Connelly: It’s really hard sometimes because I want to pick up a stick and go out there and play. I go to a lot of coaching clinics and I watch a lot of games. Being older now and having more knowledge, I’m able to see how things relate; whereas when you’re a player sometimes people tell you things that don’t make sense. Now understand more of the aspects of the game compared to when I was playing.
North Branford Patch: Do you have a specific coaching philosophy?
Connelly: I believe team unity is the key to success. You can have 12 of the best players in the state on a team, but if they aren’t a team and they don’t play together or trust each other, they aren’t going to win.

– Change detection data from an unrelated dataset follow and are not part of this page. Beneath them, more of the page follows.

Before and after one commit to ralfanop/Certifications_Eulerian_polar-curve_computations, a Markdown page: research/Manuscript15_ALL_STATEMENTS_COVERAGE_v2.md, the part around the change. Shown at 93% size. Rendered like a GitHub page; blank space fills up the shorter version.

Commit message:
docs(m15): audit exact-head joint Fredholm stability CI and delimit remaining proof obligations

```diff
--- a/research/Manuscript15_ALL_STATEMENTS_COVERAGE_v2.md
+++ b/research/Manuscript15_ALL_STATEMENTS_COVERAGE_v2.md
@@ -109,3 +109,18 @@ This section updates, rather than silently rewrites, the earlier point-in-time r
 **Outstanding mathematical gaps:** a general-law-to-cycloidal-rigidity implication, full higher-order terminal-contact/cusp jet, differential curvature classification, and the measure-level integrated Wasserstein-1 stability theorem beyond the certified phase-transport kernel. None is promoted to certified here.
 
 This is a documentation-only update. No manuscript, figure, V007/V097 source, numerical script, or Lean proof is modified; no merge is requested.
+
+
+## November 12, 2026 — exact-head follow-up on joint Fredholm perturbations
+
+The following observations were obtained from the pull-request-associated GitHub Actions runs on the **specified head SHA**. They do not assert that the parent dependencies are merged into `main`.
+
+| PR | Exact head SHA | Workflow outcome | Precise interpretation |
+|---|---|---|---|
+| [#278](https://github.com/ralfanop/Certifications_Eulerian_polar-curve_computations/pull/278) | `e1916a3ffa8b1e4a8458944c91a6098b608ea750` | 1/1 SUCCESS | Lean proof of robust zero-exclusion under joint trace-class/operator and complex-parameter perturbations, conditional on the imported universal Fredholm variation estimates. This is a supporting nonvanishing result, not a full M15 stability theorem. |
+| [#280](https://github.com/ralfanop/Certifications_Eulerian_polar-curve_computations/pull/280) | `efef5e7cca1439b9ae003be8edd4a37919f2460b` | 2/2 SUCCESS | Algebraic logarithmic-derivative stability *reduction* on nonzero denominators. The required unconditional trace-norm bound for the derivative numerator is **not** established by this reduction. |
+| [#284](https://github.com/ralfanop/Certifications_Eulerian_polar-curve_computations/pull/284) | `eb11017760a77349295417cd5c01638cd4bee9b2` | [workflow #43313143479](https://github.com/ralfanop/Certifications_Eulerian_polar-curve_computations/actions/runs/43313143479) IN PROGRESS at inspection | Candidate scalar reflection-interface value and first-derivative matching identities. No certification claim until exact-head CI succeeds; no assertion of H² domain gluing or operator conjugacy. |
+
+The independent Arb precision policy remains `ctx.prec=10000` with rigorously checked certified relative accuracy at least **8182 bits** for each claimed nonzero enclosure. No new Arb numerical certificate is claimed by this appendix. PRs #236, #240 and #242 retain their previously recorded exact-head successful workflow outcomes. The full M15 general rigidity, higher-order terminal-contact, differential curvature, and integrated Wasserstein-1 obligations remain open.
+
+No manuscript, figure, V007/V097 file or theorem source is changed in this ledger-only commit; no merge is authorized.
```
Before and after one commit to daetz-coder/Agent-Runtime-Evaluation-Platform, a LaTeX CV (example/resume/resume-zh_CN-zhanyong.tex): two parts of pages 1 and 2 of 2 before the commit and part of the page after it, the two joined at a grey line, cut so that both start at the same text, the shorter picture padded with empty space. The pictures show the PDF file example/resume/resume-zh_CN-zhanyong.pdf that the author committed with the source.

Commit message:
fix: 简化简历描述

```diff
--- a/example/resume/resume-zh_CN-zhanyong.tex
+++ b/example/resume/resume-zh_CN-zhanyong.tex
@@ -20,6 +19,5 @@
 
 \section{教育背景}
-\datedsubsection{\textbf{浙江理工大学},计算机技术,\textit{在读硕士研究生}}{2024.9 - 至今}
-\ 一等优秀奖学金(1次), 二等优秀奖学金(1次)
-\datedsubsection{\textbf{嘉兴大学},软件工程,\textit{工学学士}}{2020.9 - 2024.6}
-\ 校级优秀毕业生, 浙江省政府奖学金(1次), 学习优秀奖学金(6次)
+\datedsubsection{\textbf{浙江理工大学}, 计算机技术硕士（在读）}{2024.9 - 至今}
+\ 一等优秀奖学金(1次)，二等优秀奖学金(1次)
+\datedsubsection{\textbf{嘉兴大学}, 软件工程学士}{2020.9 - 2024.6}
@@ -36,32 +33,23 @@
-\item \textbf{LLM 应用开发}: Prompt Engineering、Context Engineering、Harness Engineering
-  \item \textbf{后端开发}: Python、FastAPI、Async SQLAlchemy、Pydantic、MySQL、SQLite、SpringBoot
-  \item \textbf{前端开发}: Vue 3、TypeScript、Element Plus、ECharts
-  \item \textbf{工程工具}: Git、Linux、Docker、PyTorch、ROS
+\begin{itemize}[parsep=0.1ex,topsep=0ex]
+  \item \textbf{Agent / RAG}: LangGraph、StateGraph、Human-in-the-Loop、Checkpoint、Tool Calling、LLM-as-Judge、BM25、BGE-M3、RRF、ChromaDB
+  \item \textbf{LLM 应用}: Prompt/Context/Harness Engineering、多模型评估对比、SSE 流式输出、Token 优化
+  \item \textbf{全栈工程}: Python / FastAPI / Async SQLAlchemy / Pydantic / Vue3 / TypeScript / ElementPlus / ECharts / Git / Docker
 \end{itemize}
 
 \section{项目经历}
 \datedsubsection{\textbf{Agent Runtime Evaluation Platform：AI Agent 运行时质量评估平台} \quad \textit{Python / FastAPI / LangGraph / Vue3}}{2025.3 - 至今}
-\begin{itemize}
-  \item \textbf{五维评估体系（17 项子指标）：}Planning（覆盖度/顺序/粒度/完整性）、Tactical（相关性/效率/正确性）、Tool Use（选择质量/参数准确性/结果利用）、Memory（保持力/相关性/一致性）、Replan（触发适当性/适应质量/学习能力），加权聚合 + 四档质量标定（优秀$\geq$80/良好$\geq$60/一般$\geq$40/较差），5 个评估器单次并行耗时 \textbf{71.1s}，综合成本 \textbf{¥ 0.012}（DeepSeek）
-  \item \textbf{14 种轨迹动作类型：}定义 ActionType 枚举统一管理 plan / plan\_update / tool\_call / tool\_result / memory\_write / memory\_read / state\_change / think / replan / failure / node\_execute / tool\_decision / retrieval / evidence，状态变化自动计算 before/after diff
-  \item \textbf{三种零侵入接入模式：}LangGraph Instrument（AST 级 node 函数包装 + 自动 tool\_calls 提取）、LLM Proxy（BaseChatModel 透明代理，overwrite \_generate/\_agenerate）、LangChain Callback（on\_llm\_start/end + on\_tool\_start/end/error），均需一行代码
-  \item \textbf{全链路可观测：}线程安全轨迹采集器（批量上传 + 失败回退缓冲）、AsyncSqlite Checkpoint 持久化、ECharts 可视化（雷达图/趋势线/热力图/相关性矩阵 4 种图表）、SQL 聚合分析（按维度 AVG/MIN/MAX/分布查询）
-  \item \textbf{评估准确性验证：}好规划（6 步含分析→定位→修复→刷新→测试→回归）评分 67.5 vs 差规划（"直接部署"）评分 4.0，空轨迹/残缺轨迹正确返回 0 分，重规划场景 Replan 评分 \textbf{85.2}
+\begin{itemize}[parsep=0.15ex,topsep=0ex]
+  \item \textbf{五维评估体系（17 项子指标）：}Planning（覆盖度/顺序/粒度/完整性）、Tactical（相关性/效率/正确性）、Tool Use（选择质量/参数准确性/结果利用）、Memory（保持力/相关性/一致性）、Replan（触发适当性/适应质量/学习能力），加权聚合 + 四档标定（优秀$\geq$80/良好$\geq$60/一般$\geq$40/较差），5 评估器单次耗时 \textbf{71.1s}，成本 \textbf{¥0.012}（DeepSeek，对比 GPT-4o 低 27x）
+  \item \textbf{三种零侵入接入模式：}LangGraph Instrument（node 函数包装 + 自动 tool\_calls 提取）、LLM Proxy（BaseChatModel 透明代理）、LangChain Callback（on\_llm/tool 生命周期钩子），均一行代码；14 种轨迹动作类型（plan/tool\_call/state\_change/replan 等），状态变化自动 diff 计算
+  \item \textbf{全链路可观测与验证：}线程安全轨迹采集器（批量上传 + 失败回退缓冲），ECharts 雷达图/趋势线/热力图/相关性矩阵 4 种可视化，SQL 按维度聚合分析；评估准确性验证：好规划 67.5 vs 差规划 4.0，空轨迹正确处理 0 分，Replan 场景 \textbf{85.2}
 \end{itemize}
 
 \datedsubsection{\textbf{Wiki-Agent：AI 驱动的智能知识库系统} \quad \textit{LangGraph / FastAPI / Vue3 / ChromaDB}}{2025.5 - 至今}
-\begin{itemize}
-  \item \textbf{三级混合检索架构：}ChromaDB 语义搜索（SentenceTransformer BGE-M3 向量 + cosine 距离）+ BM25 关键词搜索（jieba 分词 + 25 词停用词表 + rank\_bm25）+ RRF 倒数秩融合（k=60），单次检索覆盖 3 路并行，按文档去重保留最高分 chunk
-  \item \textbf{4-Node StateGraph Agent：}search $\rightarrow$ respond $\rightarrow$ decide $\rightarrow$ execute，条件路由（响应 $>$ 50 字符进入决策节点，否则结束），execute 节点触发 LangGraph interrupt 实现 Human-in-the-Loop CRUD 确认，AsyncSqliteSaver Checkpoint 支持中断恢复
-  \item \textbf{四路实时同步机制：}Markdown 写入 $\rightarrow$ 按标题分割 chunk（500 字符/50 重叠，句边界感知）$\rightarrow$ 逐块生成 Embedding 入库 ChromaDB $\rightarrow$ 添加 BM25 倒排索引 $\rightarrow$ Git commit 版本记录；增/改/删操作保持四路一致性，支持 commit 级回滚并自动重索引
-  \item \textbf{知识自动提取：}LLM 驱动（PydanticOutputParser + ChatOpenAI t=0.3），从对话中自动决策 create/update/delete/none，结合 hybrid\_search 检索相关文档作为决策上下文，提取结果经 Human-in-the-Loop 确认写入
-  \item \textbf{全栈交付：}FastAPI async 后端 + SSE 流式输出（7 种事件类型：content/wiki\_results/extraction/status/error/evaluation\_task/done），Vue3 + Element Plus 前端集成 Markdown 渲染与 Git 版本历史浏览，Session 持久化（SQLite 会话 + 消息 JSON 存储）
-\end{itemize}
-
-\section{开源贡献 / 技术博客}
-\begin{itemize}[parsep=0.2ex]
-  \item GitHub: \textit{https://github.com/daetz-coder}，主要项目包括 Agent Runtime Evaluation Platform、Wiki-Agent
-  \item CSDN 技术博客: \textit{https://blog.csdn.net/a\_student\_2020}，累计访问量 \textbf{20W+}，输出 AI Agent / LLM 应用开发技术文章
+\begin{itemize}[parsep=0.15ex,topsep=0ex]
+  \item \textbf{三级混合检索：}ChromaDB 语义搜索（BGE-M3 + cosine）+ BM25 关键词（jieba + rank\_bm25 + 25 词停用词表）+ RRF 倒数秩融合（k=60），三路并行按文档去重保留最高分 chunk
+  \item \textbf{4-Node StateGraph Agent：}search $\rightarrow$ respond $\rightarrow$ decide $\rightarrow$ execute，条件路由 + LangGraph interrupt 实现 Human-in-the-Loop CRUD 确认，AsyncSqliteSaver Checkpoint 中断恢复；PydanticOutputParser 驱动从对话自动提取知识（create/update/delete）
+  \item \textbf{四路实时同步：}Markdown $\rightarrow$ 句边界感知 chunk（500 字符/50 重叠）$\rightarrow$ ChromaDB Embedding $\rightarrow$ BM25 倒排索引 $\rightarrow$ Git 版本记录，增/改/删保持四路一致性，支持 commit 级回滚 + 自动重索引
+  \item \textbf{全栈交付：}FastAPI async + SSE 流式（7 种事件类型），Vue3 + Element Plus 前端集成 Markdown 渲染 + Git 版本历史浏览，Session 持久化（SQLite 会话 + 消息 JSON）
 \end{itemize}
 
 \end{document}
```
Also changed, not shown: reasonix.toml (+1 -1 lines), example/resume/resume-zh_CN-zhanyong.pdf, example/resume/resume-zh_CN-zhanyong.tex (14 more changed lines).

North Branford Patch: As a coach, how do you foster that team unity?
Connelly: I have a great bunch of girls so it’s always been easy. But, if there are tensions on the field, I try to talk to those kids. We did have a bit of tension this year between our seniors and I pulled them in and I said, “When you step out on the field, you guys have to be the five best friends and support each other. If you do that, everybody will follow.” So I do put it on my seniors to be leaders. We also do the Adam Kreiger Adventure Program at Hopkins every year as a team-building exercise. It has nothing to do with lacrosse, but it has to do with the fundamentals of pushing yourself.
North Branford Patch: What is the most challenging part of being a coach?
Connelly: One tough part is time management because I do so much and I can’t let my classroom duties go. Another tough part is when the kids don’t listen because I just want to go out on the field and do it myself. For the most part they do listen, but in pressured moments I’ll make a quick change and sometimes they’re reluctant and that can be frustrating. The most frustrating part is not being able to play; to sit back and just watch it unfold. I have to sit there and hope that I’ve given them everything they need to win. Sometimes I just want to put the skirt on and the jersey on and go out there with them.
North Branford Patch: What is the most satisfying part of being a coach?
Connelly: Watching them grow up from freshman year to senior year and watching them become leaders and knowing that the effort that they’re putting in and I’m putting in is working. Obviously winning is great, but we had some great games this season that we lost and it was great to see how they handled that and came back and worked harder the next day. Watching the seniors lead and the whole team be there for each other, it’s just a great feeling.
To be featured in ‘A Day in the Life’ or to suggest someone who should be profiled, send information to Jim Gangi.